In the wrist area, the carpal bones form a relatively narrow canal in which tendons, blood vessels and nerves run. This channel is delimited on the palm side by a very tight band of connective tissue. The increase in volume within the wrist canal - caused by injuries and tumors, but in most cases simply by swelling of the tissue - puts pressure on the structures running in the wrist canal. The nerve tissue, in the special case the median nerve, reacts most sensitively to an increase in pressure. Nerve conduction disorders occur. These express themselves as sensory disturbances on the 1st to 3rd finger, pain in the hand that can radiate to the forearm, and possibly also lead to muscle weakness in the area of the ball of the thumb.

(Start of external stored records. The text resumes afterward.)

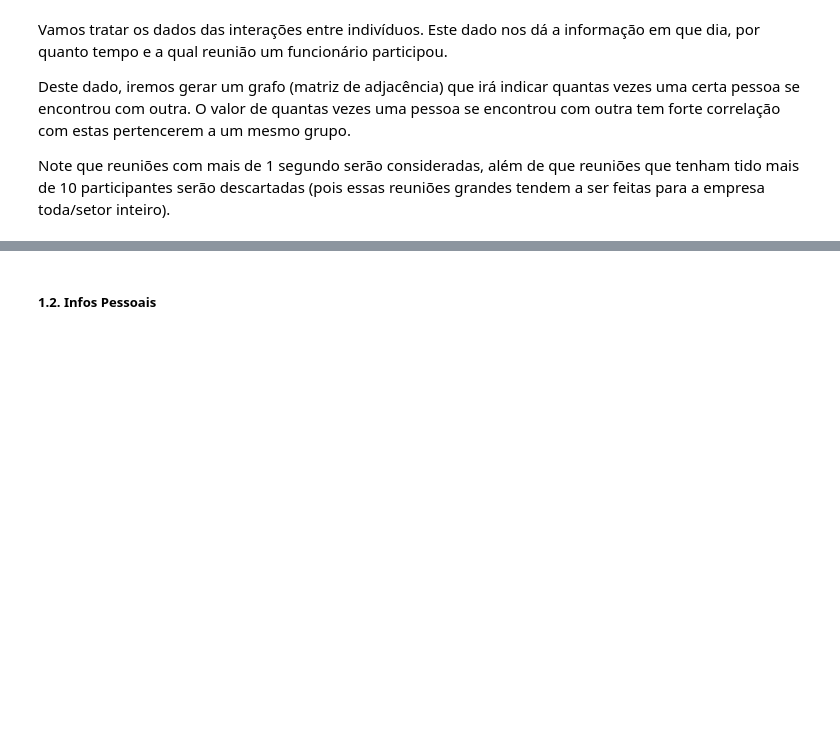
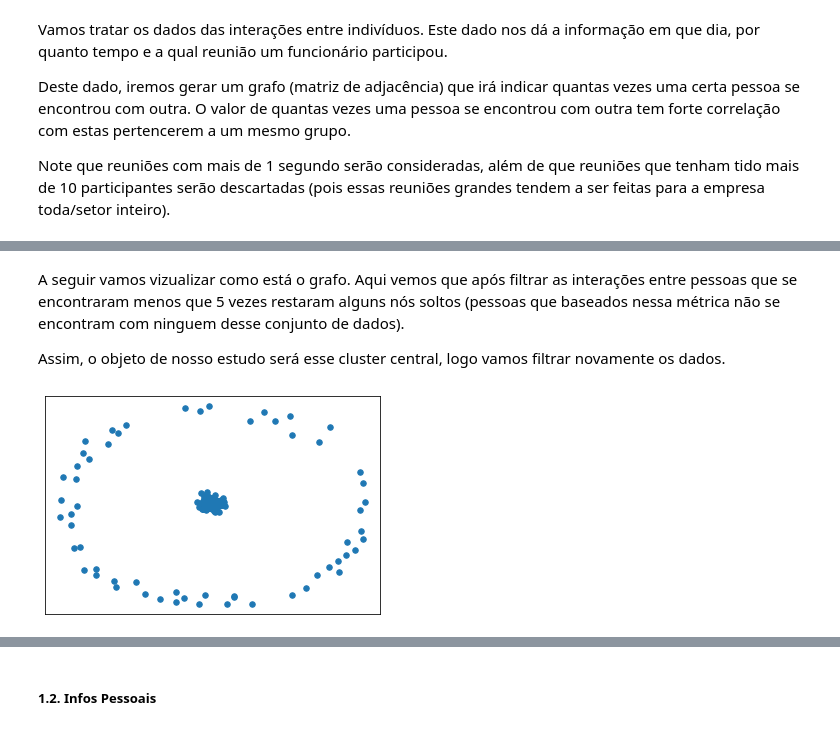
Before and after one commit to vinciusb/TP3-ML, a Jupyter notebook: tp.ipynb, the cells around one changed output, grey strips where cells are left out. Cells and saved outputs as stored; diff of their text form; code cells hidden in the pictures; blank space fills up the shorter version.

```diff
--- a/tp.ipynb
+++ b/tp.ipynb
@@ -75,0 +79,42 @@ TypeError: find_cliques() missing 1 required positional argument: 'G'
+# %%
+import networkx as nx
+import matplotlib.pyplot as plt
+
+def generate_graph(df):
+    grouped_df = df.groupby(['Data', 'Nome da Reuni╞o'])
+    G = nx.Graph()
+
+    # Para cada reunião registrada
+    for (date,name), people in grouped_df:
+        n_people = people.shape[0]
+
+        # Cria uma aresta (ou aumenta o peso de aresta existente) entre cada uma das pessoas que participaram dessa reunião
+        for i in range(n_people):
+            _from = int(people.iloc[i]['Matricula'])
+            for j in range(i + 1, n_people):
+                to = int(people.iloc[j]['Matricula'])
+
+                # If the edge has already been created
+                if G.has_edge(_from, to):
+                    G[_from][to]['weight'] += 1
+                # Initialize an edge
+                else:
+                    G.add_edge(_from, to, weight= 1)
+
+    to_remove = [(u,v) for u, v, w in G.edges(data=True) if w['weight'] < 5]
+    G.remove_edges_from(to_remove)
+
+    #
+    return G
+
+interacoes_g = generate_graph(interacoes_lt_10)
+# %% [markdown]
+A seguir vamos vizualizar como está o grafo. Aqui vemos que após filtrar as interações entre pessoas que se encontraram menos que 5 vezes restaram alguns nós soltos (pessoas que baseados nessa métrica não se encontram com ninguem desse conjunto de dados).
+
+Assim, o objeto de nosso estudo será esse cluster central, logo vamos filtrar novamente os dados.
+# %%
+# Apenas um esquematico do grafo completo
+nx.draw_networkx(interacoes_g, with_labels=False, node_size=30, edge_color='r')
+plt.show()
+# %% [output]
+[figure, added]
```
Also changed, not shown: parts of 11 cells of this notebook.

The decision to release a carpal tunnel requires well-founded decision-making and must be accompanied by detailed explanations and information.
Please arrange an initial appointment with us so that we can discuss your concerns in detail.
We look forward to your call on 03133/6100.